I had quite a little blog post typed up about Ms. Stein. I didn’t get to a definitive conclusion, but certainly speculated. You know? I don’t think she’s an easy one to easily come to terms with, at any rate. And then, something happened, and it’s gone. And I’m fighting this really awful bug, and my head is congested, and this is burdensome. Oh well. This revision of sorts will leave something to the imagination.
Gertrude Stein is delicate reading. I am still not sure I’ve cracked her code, as it were. I began, first, by reading her lines in a sort of mantra-like way. After having taken in so many varying pieces of imagery, I started to simply disassociate what I was reading and instead focused mindfully on the images conjured up in my head. Based on our lecture Tuesday, I’m not quite sure whether or not this was Stein’s intention.
Then I began to highlight the prevalent use of repetition among selections, such as the use of the word “spreading” in “A Carafe That is a Blind Glass,” “A Piano,” and “A Little Bit of Tumbler.” I wondered whether Stein was trying to get readers to disassociate the denotative meanings of the words and simply to marvel at the sonic beauty of their sounds. This I believe we emphatically dismissed in class (though the harmony of her word selections still prevails.)
Gertrude Stein is a again a delicate read. The breaking down of her syntax into its simplest components, the imaginative speculations that are necessary to understanding her intentions, these are not easily done. I confess I’m still working on it. I can certainly she is a poet who does well to be read at length, to have her style absorbed. Certain poetic elements are retained, despite the meanings of the work being broken down. The parallel phrasings of “A Piano,” for example, create a work that almost flows according to a meter. Still, the arrival with any of Stein’s is as perplexing as any other.
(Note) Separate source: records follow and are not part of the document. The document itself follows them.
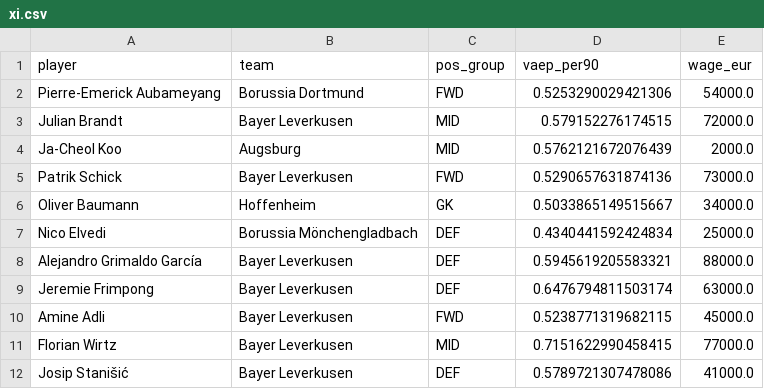
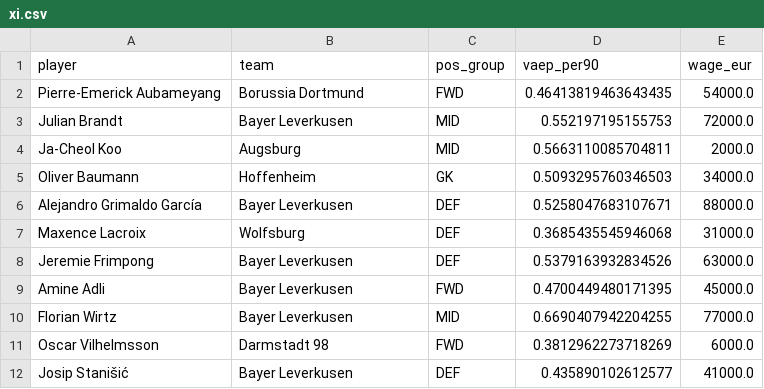
Before and after one commit to FaiyazEnayet/efficient-frontier-fc, a CSV file: demo/xi.csv, drawn as a sheet.

```diff
--- a/demo/xi.csv
+++ b/demo/xi.csv
@@ -1,12 +1,12 @@
 player,team,pos_group,vaep_per90,wage_eur
-Pierre-Emerick Aubameyang,Borussia Dortmund,FWD,0.5253290029421306,54000.0
-Julian Brandt,Bayer Leverkusen,MID,0.579152276174515,72000.0
-Ja-Cheol Koo,Augsburg,MID,0.5762121672076439,2000.0
-Patrik Schick,Bayer Leverkusen,FWD,0.5290657631874136,73000.0
-Oliver Baumann,Hoffenheim,GK,0.5033865149515667,34000.0
-Nico Elvedi,Borussia Mönchengladbach,DEF,0.4340441592424834,25000.0
-Alejandro Grimaldo García,Bayer Leverkusen,DEF,0.5945619205583321,88000.0
-Jeremie Frimpong,Bayer Leverkusen,DEF,0.6476794811503174,63000.0
-Amine Adli,Bayer Leverkusen,FWD,0.5238771319682115,45000.0
-Florian Wirtz,Bayer Leverkusen,MID,0.7151622990458415,77000.0
-Josip Stanišić,Bayer Leverkusen,DEF,0.5789721307478086,41000.0
+Pierre-Emerick Aubameyang,Borussia Dortmund,FWD,0.46413819463643435,54000.0
+Julian Brandt,Bayer Leverkusen,MID,0.552197195155753,72000.0
+Ja-Cheol Koo,Augsburg,MID,0.5663110085704811,2000.0
+Oliver Baumann,Hoffenheim,GK,0.5093295760346503,34000.0
+Alejandro Grimaldo García,Bayer Leverkusen,DEF,0.5258047683107671,88000.0
+Maxence Lacroix,Wolfsburg,DEF,0.3685435545946068,31000.0
+Jeremie Frimpong,Bayer Leverkusen,DEF,0.5379163932834526,63000.0
+Amine Adli,Bayer Leverkusen,FWD,0.4700449480171395,45000.0
+Florian Wirtz,Bayer Leverkusen,MID,0.6690407942204255,77000.0
+Oscar Vilhelmsson,Darmstadt 98,FWD,0.3812962273718269,6000.0
+Josip Stanišić,Bayer Leverkusen,DEF,0.435890102612577,41000.0
```
Also changed, not shown: demo/backtest.csv, demo/frontier.csv, 16 other files.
If anyone’s gotten farther along the way than I have, I’d love to talk about it. My grade will certainly benefit from it at any rate.